05:17 am GMT+12, 29/07/2020, Papua New Guinea

The Papua New Guinea Government is concerned about the Australian-registered aircraft which crash-landed on a cleared strip of land outside Port Moresby on Sunday, leaving no clues as to its pilot and cargo.
 
Prime Minister James Marape has asked Australian police to assist their PNG counterparts find out who owned the Cessna 420C twin-engine aircraft, where did it depart from, how it flew into PNG airspace undetected, who the pilot was, what cargo was it carrying and if there were any passengers.
 
“The flight is suspicious and that is why I am asking the Australian Federal Police to assist local authorities to ascertain who owns the plane, who flew the plane and what the cargo was,” Marape said.
 
Villagers near the site where the partly-burnt aircraft was found saw it circling near the hills before it disappeared.

They alerted authorities immediately.
 
Marape said there was possibility that the aircraft had been used for drug trafficking.
 
“From sketchy information, Police Commissioner David Manning indicated a possible drug trafficking,” he said.
 
Marape raised concern that the unmarked small aircraft was able to enter PNG airspace and landed in an important resource project area of the country.
 
“We are not a banana republic where anyone can pick up a plane and just come into the country un-announced,” he said.
 
“There is no room for those who think they could peddle drugs in PNG.” The wreckage was found near the Papa and Lealea villages 30km west of Port Moresby on Sunday afternoon. Acting Deputy Commissioner of Police Operations Donald Yamasombi on Monday said they would find out who the cleared the strip of land.
 
“Until such time investigations are complete, we will not be in a position to release any information,” he said.

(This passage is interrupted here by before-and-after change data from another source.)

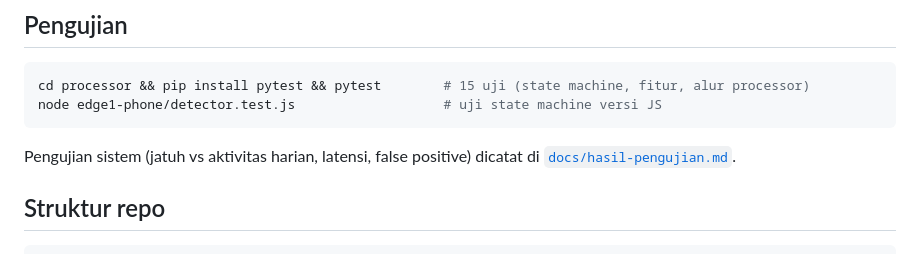
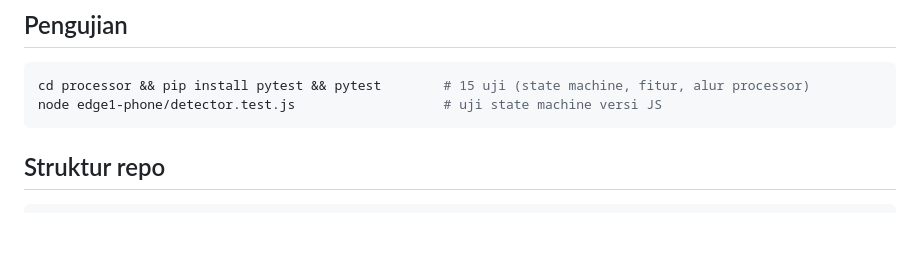
Before and after one commit to Argmntfii/fall-guard-iot, a Markdown page: README.md, the part around the change. GitHub-like rendering; blank space fills up the shorter version.

Commit message:
Changing links
Remove references to system testing documentation in README.

````diff
--- a/README.md
+++ b/README.md
@@ -129,9 +129,6 @@ Nilai sensor tidak pernah disimulasikan: bila HP tidak punya sensor, halaman han
 cd processor && pip install pytest && pytest        # 15 uji (state machine, fitur, alur processor)
 node edge1-phone/detector.test.js                   # uji state machine versi JS
 ```
-Pengujian sistem (jatuh vs aktivitas harian, latensi, false positive) dicatat di
-[`docs/hasil-pengujian.md`](docs/hasil-pengujian.md).
-
 ## Struktur repo
 
 ```
````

A statement from the PNG Accident Investigation Commission said the aircraft was found after the activation of an Emergency Locator Transmitter on Sunday.
 
The Rural Airstrip Agency of PNG in a statement confirmed that it did not create, restore or maintain
the strip of land where the aircraft landed.
 
According to the Australian Government Civil Aviation Safety Authority, the aircraft was registered to a PNG company as its holder, but operating out of Australia.
 
Both businesses registered their commencement date as Jan 29, 2020. The wreckage was found 50 meters into the bush at the end of the strip of land.
 
Part of the right wing had broken away from the fuselage.
 
The left wing was damaged.

SOURCE: THE NATIONAL/PACNEWS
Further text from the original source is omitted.